- TASK REQUIREMENTS: Would you please repeat exactly the lines from the one containing "-88,7 +88,7 @@" to the end of the records, both included, and leave out the rest?

Change listing data
"""
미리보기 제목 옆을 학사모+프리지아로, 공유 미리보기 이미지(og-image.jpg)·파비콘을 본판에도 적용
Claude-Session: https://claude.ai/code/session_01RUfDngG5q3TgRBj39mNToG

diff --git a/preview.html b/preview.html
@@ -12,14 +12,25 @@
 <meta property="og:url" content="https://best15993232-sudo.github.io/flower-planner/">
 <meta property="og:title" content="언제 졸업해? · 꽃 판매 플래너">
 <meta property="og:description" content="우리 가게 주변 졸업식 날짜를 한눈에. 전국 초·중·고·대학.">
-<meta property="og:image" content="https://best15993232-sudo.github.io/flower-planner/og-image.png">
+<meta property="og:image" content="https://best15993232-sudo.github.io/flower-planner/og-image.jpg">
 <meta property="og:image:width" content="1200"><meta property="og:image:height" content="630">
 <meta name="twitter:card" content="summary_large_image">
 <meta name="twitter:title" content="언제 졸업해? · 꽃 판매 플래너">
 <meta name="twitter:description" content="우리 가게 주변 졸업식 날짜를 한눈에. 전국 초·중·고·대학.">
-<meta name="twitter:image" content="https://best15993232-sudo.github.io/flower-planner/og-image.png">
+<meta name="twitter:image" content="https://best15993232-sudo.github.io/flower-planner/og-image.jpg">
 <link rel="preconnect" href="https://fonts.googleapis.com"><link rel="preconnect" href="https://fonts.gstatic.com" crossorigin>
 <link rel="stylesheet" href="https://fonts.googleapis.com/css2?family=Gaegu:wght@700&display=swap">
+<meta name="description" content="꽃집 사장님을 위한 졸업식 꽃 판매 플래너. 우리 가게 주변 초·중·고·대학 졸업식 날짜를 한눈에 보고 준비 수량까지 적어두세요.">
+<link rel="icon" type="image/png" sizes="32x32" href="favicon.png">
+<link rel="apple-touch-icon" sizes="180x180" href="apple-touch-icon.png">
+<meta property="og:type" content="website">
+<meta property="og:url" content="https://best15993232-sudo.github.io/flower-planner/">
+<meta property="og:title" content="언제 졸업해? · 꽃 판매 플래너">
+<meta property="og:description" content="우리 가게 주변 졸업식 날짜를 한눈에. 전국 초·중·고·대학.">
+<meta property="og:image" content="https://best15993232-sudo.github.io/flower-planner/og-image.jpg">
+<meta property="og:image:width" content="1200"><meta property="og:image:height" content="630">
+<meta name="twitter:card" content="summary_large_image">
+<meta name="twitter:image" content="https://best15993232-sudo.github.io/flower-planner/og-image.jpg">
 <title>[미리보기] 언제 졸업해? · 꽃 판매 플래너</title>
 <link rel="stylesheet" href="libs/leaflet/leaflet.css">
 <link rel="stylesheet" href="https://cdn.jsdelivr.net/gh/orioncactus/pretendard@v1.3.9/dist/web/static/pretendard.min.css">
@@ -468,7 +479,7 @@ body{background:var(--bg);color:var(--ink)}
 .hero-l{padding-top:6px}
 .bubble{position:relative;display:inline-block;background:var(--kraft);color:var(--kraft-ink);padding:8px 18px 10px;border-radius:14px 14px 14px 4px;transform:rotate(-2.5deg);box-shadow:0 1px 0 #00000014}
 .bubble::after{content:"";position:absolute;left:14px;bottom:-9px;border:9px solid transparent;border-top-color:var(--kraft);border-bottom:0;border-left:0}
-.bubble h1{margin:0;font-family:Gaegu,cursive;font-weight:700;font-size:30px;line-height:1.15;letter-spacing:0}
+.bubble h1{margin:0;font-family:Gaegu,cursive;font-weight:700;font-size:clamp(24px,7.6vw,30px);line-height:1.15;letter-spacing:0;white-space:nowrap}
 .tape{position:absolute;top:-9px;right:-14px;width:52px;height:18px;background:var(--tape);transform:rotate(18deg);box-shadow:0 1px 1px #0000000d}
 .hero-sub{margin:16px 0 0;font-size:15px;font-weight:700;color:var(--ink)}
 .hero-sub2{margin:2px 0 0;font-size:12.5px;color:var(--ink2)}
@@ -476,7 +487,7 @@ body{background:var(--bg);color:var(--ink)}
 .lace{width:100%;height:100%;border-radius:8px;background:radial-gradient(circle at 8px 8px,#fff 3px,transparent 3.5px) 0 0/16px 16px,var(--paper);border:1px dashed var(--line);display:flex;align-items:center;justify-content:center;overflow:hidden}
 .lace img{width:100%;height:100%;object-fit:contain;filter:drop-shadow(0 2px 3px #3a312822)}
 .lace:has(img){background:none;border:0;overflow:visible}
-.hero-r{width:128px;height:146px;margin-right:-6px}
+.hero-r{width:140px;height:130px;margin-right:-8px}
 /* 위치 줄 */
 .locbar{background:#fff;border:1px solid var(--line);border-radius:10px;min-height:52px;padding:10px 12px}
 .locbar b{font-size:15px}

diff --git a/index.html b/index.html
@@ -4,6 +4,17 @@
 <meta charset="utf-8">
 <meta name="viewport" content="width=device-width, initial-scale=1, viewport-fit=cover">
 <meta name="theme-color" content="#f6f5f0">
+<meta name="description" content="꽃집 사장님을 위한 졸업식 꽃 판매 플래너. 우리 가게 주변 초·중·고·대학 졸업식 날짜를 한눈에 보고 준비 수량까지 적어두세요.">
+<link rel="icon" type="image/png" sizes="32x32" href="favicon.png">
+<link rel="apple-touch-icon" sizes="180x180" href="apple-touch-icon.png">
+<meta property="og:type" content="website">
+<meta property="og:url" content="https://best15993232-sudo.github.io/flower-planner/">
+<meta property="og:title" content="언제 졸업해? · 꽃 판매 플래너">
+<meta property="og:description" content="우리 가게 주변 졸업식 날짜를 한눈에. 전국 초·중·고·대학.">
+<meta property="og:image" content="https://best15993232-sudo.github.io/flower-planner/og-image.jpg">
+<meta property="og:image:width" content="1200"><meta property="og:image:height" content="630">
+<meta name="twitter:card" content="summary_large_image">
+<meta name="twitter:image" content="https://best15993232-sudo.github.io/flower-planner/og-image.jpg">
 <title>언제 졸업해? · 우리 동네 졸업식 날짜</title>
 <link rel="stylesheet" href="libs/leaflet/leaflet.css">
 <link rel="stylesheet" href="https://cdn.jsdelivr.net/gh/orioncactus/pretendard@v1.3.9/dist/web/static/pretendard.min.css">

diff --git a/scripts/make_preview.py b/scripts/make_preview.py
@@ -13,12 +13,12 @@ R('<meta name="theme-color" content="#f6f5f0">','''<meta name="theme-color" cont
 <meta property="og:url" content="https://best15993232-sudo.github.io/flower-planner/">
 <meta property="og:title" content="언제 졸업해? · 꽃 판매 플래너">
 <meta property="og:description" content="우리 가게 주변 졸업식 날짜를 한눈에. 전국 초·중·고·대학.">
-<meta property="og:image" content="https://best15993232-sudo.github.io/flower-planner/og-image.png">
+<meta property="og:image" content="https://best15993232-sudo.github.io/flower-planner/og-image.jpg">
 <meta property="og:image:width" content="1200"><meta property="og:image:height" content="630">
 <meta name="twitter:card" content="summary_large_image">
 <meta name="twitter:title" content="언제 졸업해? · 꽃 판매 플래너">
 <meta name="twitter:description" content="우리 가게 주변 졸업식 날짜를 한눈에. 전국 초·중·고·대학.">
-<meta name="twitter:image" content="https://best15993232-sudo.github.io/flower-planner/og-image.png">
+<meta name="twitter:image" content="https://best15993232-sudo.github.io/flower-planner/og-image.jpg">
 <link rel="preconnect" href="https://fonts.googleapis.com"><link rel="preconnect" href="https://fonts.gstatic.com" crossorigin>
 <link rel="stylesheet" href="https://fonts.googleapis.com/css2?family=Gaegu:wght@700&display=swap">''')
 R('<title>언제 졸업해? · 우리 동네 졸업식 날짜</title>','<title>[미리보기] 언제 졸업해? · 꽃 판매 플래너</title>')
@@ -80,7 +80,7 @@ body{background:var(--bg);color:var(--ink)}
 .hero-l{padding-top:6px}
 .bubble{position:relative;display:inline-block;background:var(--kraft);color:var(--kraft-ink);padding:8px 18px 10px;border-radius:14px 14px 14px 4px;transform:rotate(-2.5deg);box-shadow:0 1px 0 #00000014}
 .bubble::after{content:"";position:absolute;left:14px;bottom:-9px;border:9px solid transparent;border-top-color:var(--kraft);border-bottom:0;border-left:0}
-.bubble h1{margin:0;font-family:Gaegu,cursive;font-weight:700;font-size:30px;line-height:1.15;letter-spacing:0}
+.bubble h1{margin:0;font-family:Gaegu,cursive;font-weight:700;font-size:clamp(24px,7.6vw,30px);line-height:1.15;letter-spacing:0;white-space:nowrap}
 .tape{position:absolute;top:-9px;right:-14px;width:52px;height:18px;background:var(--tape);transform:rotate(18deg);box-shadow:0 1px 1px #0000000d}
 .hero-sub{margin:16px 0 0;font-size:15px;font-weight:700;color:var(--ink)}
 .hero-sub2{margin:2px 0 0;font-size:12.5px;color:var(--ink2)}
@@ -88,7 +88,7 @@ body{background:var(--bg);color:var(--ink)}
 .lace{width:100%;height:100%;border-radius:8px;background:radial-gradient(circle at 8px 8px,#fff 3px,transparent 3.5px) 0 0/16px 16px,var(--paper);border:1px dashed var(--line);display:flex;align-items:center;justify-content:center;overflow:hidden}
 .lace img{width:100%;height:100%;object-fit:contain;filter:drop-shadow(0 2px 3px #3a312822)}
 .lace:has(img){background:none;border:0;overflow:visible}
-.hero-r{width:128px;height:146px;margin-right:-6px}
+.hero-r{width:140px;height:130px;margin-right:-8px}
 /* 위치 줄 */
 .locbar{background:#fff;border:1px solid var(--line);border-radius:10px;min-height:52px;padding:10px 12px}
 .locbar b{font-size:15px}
"""
- ANSWER BOX:
@@ -88,7 +88,7 @@ body{background:var(--bg);color:var(--ink)}
 .lace{width:100%;height:100%;border-radius:8px;background:radial-gradient(circle at 8px 8px,#fff 3px,transparent 3.5px) 0 0/16px 16px,var(--paper);border:1px dashed var(--line);display:flex;align-items:center;justify-content:center;overflow:hidden}
 .lace img{width:100%;height:100%;object-fit:contain;filter:drop-shadow(0 2px 3px #3a312822)}
 .lace:has(img){background:none;border:0;overflow:visible}
-.hero-r{width:128px;height:146px;margin-right:-6px}
+.hero-r{width:140px;height:130px;margin-right:-8px}
 /* 위치 줄 */
 .locbar{background:#fff;border:1px solid var(--line);border-radius:10px;min-height:52px;padding:10px 12px}
 .locbar b{font-size:15px}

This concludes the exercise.